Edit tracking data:
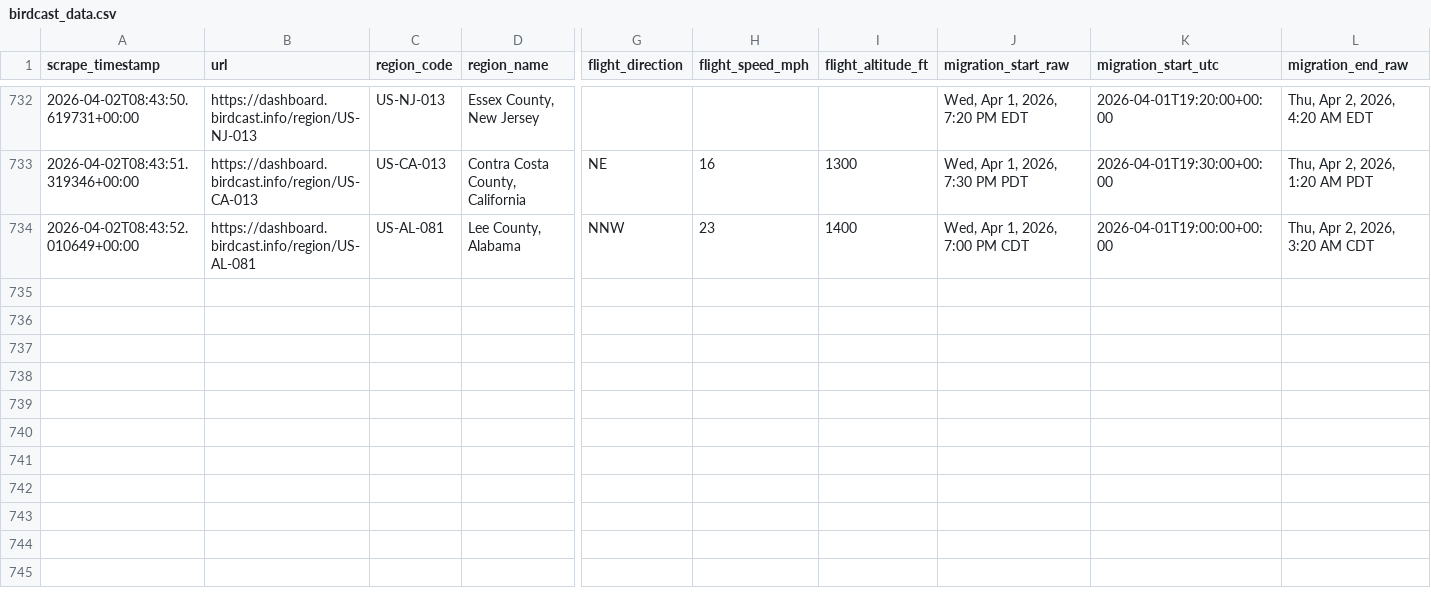
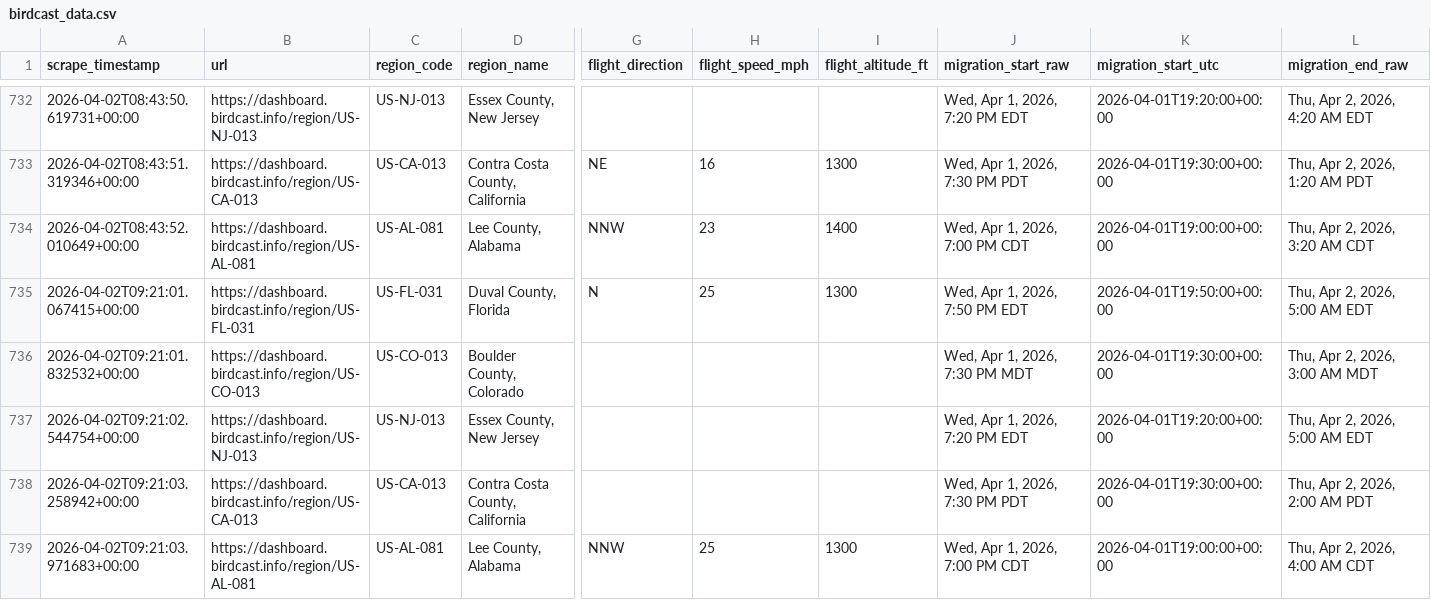
Before and after one commit to david-j-cox/backyard-ecology, a CSV file: data/birdcast_data.csv, drawn as a sheet; only a part is shown, gaps mark what is left out; rows hold the shown columns only; the diff names each change by its address in the sheet, - before the commit and + after, or states it on an @@ line.

```diff
--- a/data/birdcast_data.csv
+++ b/data/birdcast_data.csv
+row 735: 2026-04-02T09:21:01.067415+00:00 | https://dashboard.birdcast.info/region/US-FL-031 | US-FL-031 | Duval County, Florida | N | 25 | 1300 | Wed, Apr 1, 2026, 7:50 PM EDT | 2026-04-01T19:50:00+00:00 | Thu, Apr 2, 2026, 5:00 AM EDT
+row 736: 2026-04-02T09:21:01.832532+00:00 | https://dashboard.birdcast.info/region/US-CO-013 | US-CO-013 | Boulder County, Colorado |  |  |  | Wed, Apr 1, 2026, 7:30 PM MDT | 2026-04-01T19:30:00+00:00 | Thu, Apr 2, 2026, 3:00 AM MDT
+row 737: 2026-04-02T09:21:02.544754+00:00 | https://dashboard.birdcast.info/region/US-NJ-013 | US-NJ-013 | Essex County, New Jersey |  |  |  | Wed, Apr 1, 2026, 7:20 PM EDT | 2026-04-01T19:20:00+00:00 | Thu, Apr 2, 2026, 5:00 AM EDT
+row 738: 2026-04-02T09:21:03.258942+00:00 | https://dashboard.birdcast.info/region/US-CA-013 | US-CA-013 | Contra Costa County, California |  |  |  | Wed, Apr 1, 2026, 7:30 PM PDT | 2026-04-01T19:30:00+00:00 | Thu, Apr 2, 2026, 2:00 AM PDT
+row 739: 2026-04-02T09:21:03.971683+00:00 | https://dashboard.birdcast.info/region/US-AL-081 | US-AL-081 | Lee County, Alabama | NNW | 25 | 1300 | Wed, Apr 1, 2026, 7:00 PM CDT | 2026-04-01T19:00:00+00:00 | Thu, Apr 2, 2026, 4:00 AM CDT
```
Also changed, not shown: 9 other files.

## [Required work]
Apart from the images, the entries above must be returned without alteration.

## [Worked solution]
Before and after one commit to david-j-cox/backyard-ecology, a CSV file: data/birdcast_data.csv, drawn as a sheet; only a part is shown, gaps mark what is left out; rows hold the shown columns only; the diff names each change by its address in the sheet, - before the commit and + after, or states it on an @@ line.

```diff
--- a/data/birdcast_data.csv
+++ b/data/birdcast_data.csv
+row 735: 2026-04-02T09:21:01.067415+00:00 | https://dashboard.birdcast.info/region/US-FL-031 | US-FL-031 | Duval County, Florida | N | 25 | 1300 | Wed, Apr 1, 2026, 7:50 PM EDT | 2026-04-01T19:50:00+00:00 | Thu, Apr 2, 2026, 5:00 AM EDT
+row 736: 2026-04-02T09:21:01.832532+00:00 | https://dashboard.birdcast.info/region/US-CO-013 | US-CO-013 | Boulder County, Colorado |  |  |  | Wed, Apr 1, 2026, 7:30 PM MDT | 2026-04-01T19:30:00+00:00 | Thu, Apr 2, 2026, 3:00 AM MDT
+row 737: 2026-04-02T09:21:02.544754+00:00 | https://dashboard.birdcast.info/region/US-NJ-013 | US-NJ-013 | Essex County, New Jersey |  |  |  | Wed, Apr 1, 2026, 7:20 PM EDT | 2026-04-01T19:20:00+00:00 | Thu, Apr 2, 2026, 5:00 AM EDT
+row 738: 2026-04-02T09:21:03.258942+00:00 | https://dashboard.birdcast.info/region/US-CA-013 | US-CA-013 | Contra Costa County, California |  |  |  | Wed, Apr 1, 2026, 7:30 PM PDT | 2026-04-01T19:30:00+00:00 | Thu, Apr 2, 2026, 2:00 AM PDT
+row 739: 2026-04-02T09:21:03.971683+00:00 | https://dashboard.birdcast.info/region/US-AL-081 | US-AL-081 | Lee County, Alabama | NNW | 25 | 1300 | Wed, Apr 1, 2026, 7:00 PM CDT | 2026-04-01T19:00:00+00:00 | Thu, Apr 2, 2026, 4:00 AM CDT
```
Also changed, not shown: 9 other files.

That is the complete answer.